On the one hand, Mitrovic is the top scorer in the Championship with 26 goals – he can dominate the opposing penalty area and pose a huge threat from closes into the box with his aggression, aerial prowess and ruthless finishing.
The former Newcastle striker is also a useful out-ball for Fulham, who can knock it long to him when they come under pressure.
On the flip side, though, it is hard to imagine Parker’s side scoring two of the goals they did in the Semi-Final without Bobby Reid as the false nine.
In the first leg, the former Bristol City forward made selfless runs away from goal which created space for Josh Onomah to go on a mazy run and slot home – and in the second leg he put the cross in for Kebano.
Because Mitrovic gears his movement towards poaching goals for himself, at which he is evidently superb, Fulham lose elements of the attacking contributions that Reid makes in his stead.
Whether or not to start Mitrovic is a massive call for Parker and his ability to get that decision right will go a long way to deciding the outcome of the game and season.
The betting angle
In the league table, Brentford and Fulham have been separated only by goal difference, but the shot data tells a different story. The Bees average 1.52 Expected Goals For (xGF) per game and 0.81 Against (xGA), giving them a Ratio (xGR) of 65.17% – 5.86% better than that of West Brom.
Fulham, meanwhile, average 1.39 xGF and 1.16 xGA, giving them an xGR of 54.61%, which is just 0.93% greater than the xGR of Preston North End, who finished ninth with 15 fewer points.
The likelihood is that the difference we have seen in performance data all season will show on Tuesday – and Brentford will enjoy a good proportion of the territorial advantages.

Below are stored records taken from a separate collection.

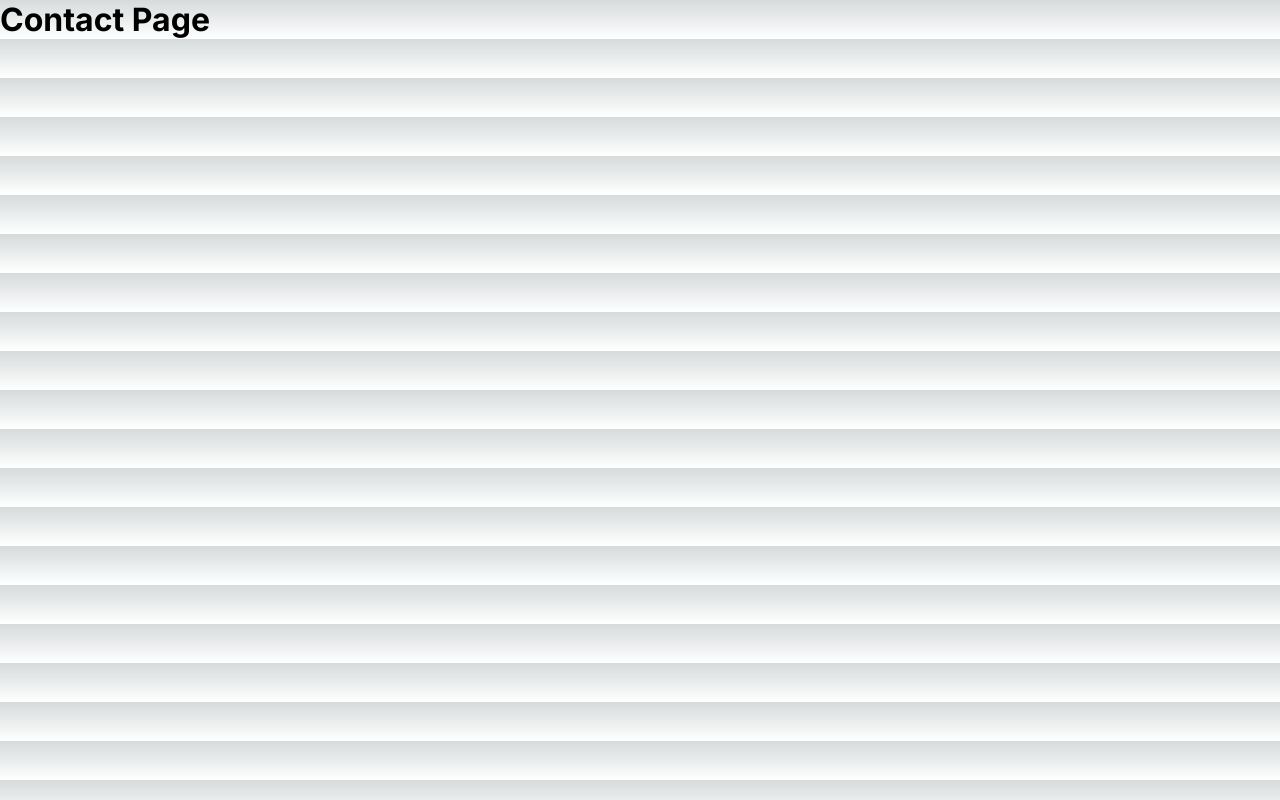
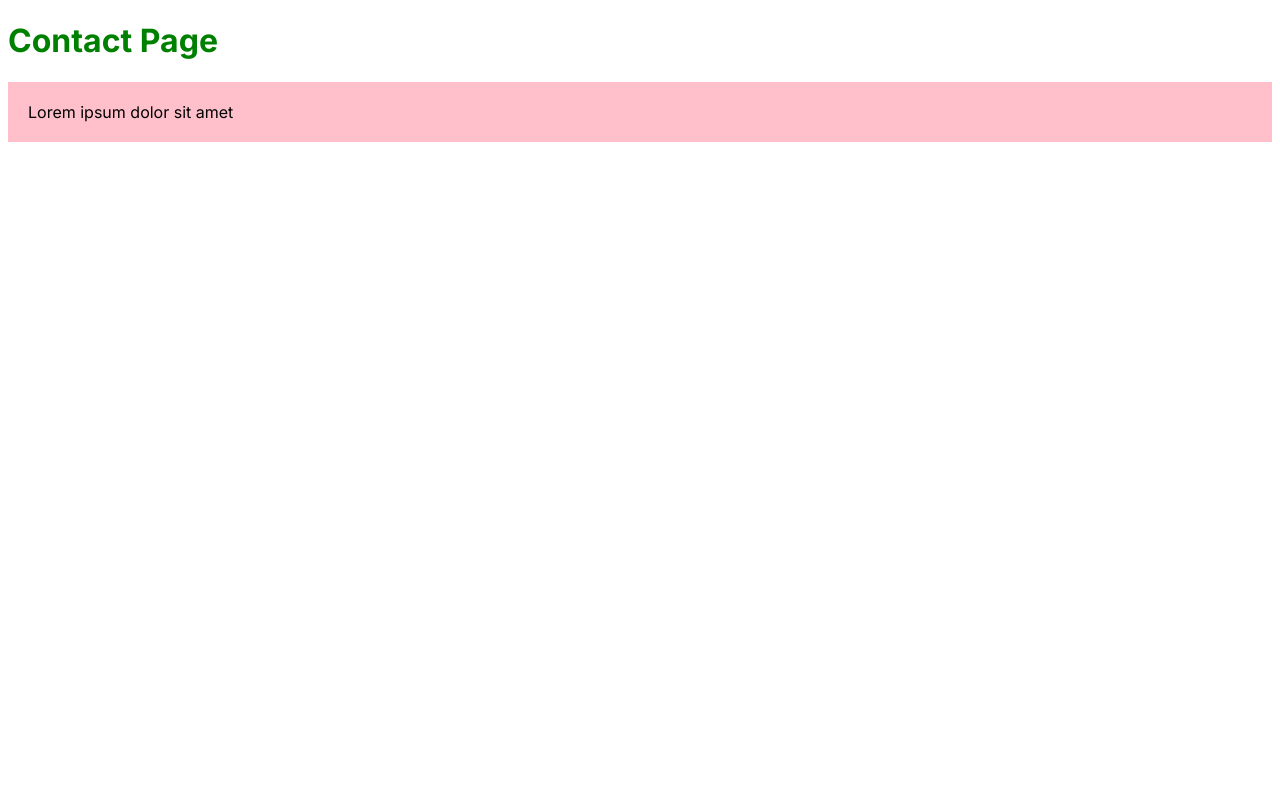
Before and after one commit to RazelRaz/Nextjs-deep-dive, a Next.js app: page /contact in a window 1280 px wide. Built offline with nearby package versions, Linux system fonts and the light colour scheme.

Commit message:
Working With Global And Module CSS

```diff
--- a/app/contact/page.js
+++ b/app/contact/page.js
@@ -1,9 +1,11 @@
 import React from 'react';
+import styles from '../page.module.css'
 
 const page = () => {
     return (
         <div>
-            <h1>Contact Page</h1>
+            <h1 className={styles.textColor}>Contact Page</h1>
+            <p className={styles.myBackground}>Lorem ipsum dolor sit amet</p>
         </div>
     );
 };
--- a/app/globals.css
+++ b/app/globals.css
@@ -1,107 +1,3 @@
-:root {
-  --max-width: 1100px;
-  --border-radius: 12px;
-  --font-mono: ui-monospace, Menlo, Monaco, 'Cascadia Mono', 'Segoe UI Mono',
-    'Roboto Mono', 'Oxygen Mono', 'Ubuntu Monospace', 'Source Code Pro',
-    'Fira Mono', 'Droid Sans Mono', 'Courier New', monospace;
-
-  --foreground-rgb: 0, 0, 0;
-  --background-start-rgb: 214, 219, 220;
-  --background-end-rgb: 255, 255, 255;
-
-  --primary-glow: conic-gradient(
-    from 180deg at 50% 50%,
-    #16abff33 0deg,
-    #0885ff33 55deg,
-    #54d6ff33 120deg,
-    #0071ff33 160deg,
-    transparent 360deg
-  );
-  --secondary-glow: radial-gradient(
-    rgba(255, 255, 255, 1),
-    rgba(255, 255, 255, 0)
-  );
-
-  --tile-start-rgb: 239, 245, 249;
-  --tile-end-rgb: 228, 232, 233;
-  --tile-border: conic-gradient(
-    #00000080,
-    #00000040,
-    #00000030,
-    #00000020,
-    #00000010,
-    #00000010,
-    #00000080
-  );
-
-  --callout-rgb: 238, 240, 241;
-  --callout-border-rgb: 172, 175, 176;
-  --card-rgb: 180, 185, 188;
-  --card-border-rgb: 131, 134, 135;
+.my-color {
+  color: red;
 }
-
-@media (prefers-color-scheme: dark) {
-  :root {
-    --foreground-rgb: 255, 255, 255;
-    --background-start-rgb: 0, 0, 0;
-    --background-end-rgb: 0, 0, 0;
-
-    --primary-glow: radial-gradient(rgba(1, 65, 255, 0.4), rgba(1, 65, 255, 0));
-    --secondary-glow: linear-gradient(
-      to bottom right,
-      rgba(1, 65, 255, 0),
-      rgba(1, 65, 255, 0),
-      rgba(1, 65, 255, 0.3)
-    );
-
-    --tile-start-rgb: 2, 13, 46;
-    --tile-end-rgb: 2, 5, 19;
-    --tile-border: conic-gradient(
-      #ffffff80,
-      #ffffff40,
-      #ffffff30,
-      #ffffff20,
-      #ffffff10,
-      #ffffff10,
-      #ffffff80
-    );
-
-    --callout-rgb: 20, 20, 20;
-    --callout-border-rgb: 108, 108, 108;
-    --card-rgb: 100, 100, 100;
-    --card-border-rgb: 200, 200, 200;
-  }
-}
-
-* {
-  box-sizing: border-box;
-  padding: 0;
-  margin: 0;
-}
-
-html,
-body {
-  max-width: 100vw;
-  overflow-x: hidden;
-}
-
-body {
-  color: rgb(var(--foreground-rgb));
-  background: linear-gradient(
-      to bottom,
-      transparent,
-      rgb(var(--background-end-rgb))
-    )
-    rgb(var(--background-start-rgb));
-}
-
-a {
-  color: inherit;
-  text-decoration: none;
-}
-
-@media (prefers-color-scheme: dark) {
-  html {
-    color-scheme: dark;
-  }
-}
--- a/app/page.jsx
+++ b/app/page.jsx
@@ -3,7 +3,7 @@ import React from 'react';
 const page = () => {
   return (
     <div>
-      <h1>Home</h1>
+      <h1 className='my-color'>Home</h1>
     </div>
   );
 };
--- a/app/page.module.css
+++ b/app/page.module.css
@@ -1,229 +1,8 @@
-.main {
-  display: flex;
-  flex-direction: column;
-  justify-content: space-between;
-  align-items: center;
-  padding: 6rem;
-  min-height: 100vh;
+.textColor {
+  color: green;
 }
 
-.description {
-  display: inherit;
-  justify-content: inherit;
-  align-items: inherit;
-  font-size: 0.85rem;
-  max-width: var(--max-width);
-  width: 100%;
-  z-index: 2;
-  font-family: var(--font-mono);
+.myBackground {
+  background-color: pink;
+  padding: 20px;
 }
-
-.description a {
-  display: flex;
-  justify-content: center;
-  align-items: center;
-  gap: 0.5rem;
-}
-
-.description p {
-  position: relative;
-  margin: 0;
-  padding: 1rem;
-  background-color: rgba(var(--callout-rgb), 0.5);
-  border: 1px solid rgba(var(--callout-border-rgb), 0.3);
-  border-radius: var(--border-radius);
-}
-
-.code {
-  font-weight: 700;
-  font-family: var(--font-mono);
-}
-
-.grid {
-  display: grid;
-  grid-template-columns: repeat(4, minmax(25%, auto));
-  width: var(--max-width);
-  max-width: 100%;
-}
-
-.card {
-  padding: 1rem 1.2rem;
-  border-radius: var(--border-radius);
-  background: rgba(var(--card-rgb), 0);
-  border: 1px solid rgba(var(--card-border-rgb), 0);
-  transition: background 200ms, border 200ms;
-}
-
-.card span {
-  display: inline-block;
-  transition: transform 200ms;
-}
-
-.card h2 {
-  font-weight: 600;
-  margin-bottom: 0.7rem;
-}
-
-.card p {
-  margin: 0;
-  opacity: 0.6;
-  font-size: 0.9rem;
-  line-height: 1.5;
-  max-width: 30ch;
-}
-
-.center {
-  display: flex;
-  justify-content: center;
-  align-items: center;
-  position: relative;
-  padding: 4rem 0;
-}
-
-.center::before {
-  background: var(--secondary-glow);
-  border-radius: 50%;
-  width: 480px;
-  height: 360px;
-  margin-left: -400px;
-}
-
-.center::after {
-  background: var(--primary-glow);
-  width: 240px;
-  height: 180px;
-  z-index: -1;
-}
-
-.center::before,
-.center::after {
-  content: '';
-  left: 50%;
-  position: absolute;
-  filter: blur(45px);
-  transform: translateZ(0);
-}
-
-.logo {
-  position: relative;
-}
-/* Enable hover only on non-touch devices */
-@media (hover: hover) and (pointer: fine) {
-  .card:hover {
-    background: rgba(var(--card-rgb), 0.1);
-    border: 1px solid rgba(var(--card-border-rgb), 0.15);
-  }
-
-  .card:hover span {
-    transform: translateX(4px);
-  }
-}
-
-@media (prefers-reduced-motion) {
-  .card:hover span {
-    transform: none;
-  }
-}
-
-/* Mobile */
-@media (max-width: 700px) {
-  .content {
-    padding: 4rem;
-  }
-
-  .grid {
-    grid-template-columns: 1fr;
-    margin-bottom: 120px;
-    max-width: 320px;
-    text-align: center;
-  }
-
-  .card {
-    padding: 1rem 2.5rem;
-  }
-
-  .card h2 {
-    margin-bottom: 0.5rem;
-  }
-
-  .center {
-    padding: 8rem 0 6rem;
-  }
-
-  .center::before {
-    transform: none;
-    height: 300px;
-  }
-
-  .description {
-    font-size: 0.8rem;
-  }
-
-  .description a {
-    padding: 1rem;
-  }
-
-  .description p,
-  .description div {
-    display: flex;
-    justify-content: center;
-    position: fixed;
-    width: 100%;
-  }
-
-  .description p {
-    align-items: center;
-    inset: 0 0 auto;
-    padding: 2rem 1rem 1.4rem;
-    border-radius: 0;
-    border: none;
-    border-bottom: 1px solid rgba(var(--callout-border-rgb), 0.25);
-    background: linear-gradient(
-      to bottom,
-      rgba(var(--background-start-rgb), 1),
-      rgba(var(--callout-rgb), 0.5)
-    );
-    background-clip: padding-box;
-    backdrop-filter: blur(24px);
-  }
-
-  .description div {
-    align-items: flex-end;
-    pointer-events: none;
-    inset: auto 0 0;
-    padding: 2rem;
-    height: 200px;
-    background: linear-gradient(
-      to bottom,
-      transparent 0%,
-      rgb(var(--background-end-rgb)) 40%
-    );
-    z-index: 1;
-  }
-}
-
-/* Tablet and Smaller Desktop */
-@media (min-width: 701px) and (max-width: 1120px) {
-  .grid {
-    grid-template-columns: repeat(2, 50%);
-  }
-}
-
-@media (prefers-color-scheme: dark) {
-  .vercelLogo {
-    filter: invert(1);
-  }
-
-  .logo {
-    filter: invert(1) drop-shadow(0 0 0.3rem #ffffff70);
-  }
-}
-
-@keyframes rotate {
-  from {
-    transform: rotate(360deg);
-  }
-  to {
-    transform: rotate(0deg);
-  }
-}
```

The best bet may be on the Bees to secure promotion, even at slim, odds-on quotes.
Brentford vs Fulham – Brentford to lift the trophy (3/5 888)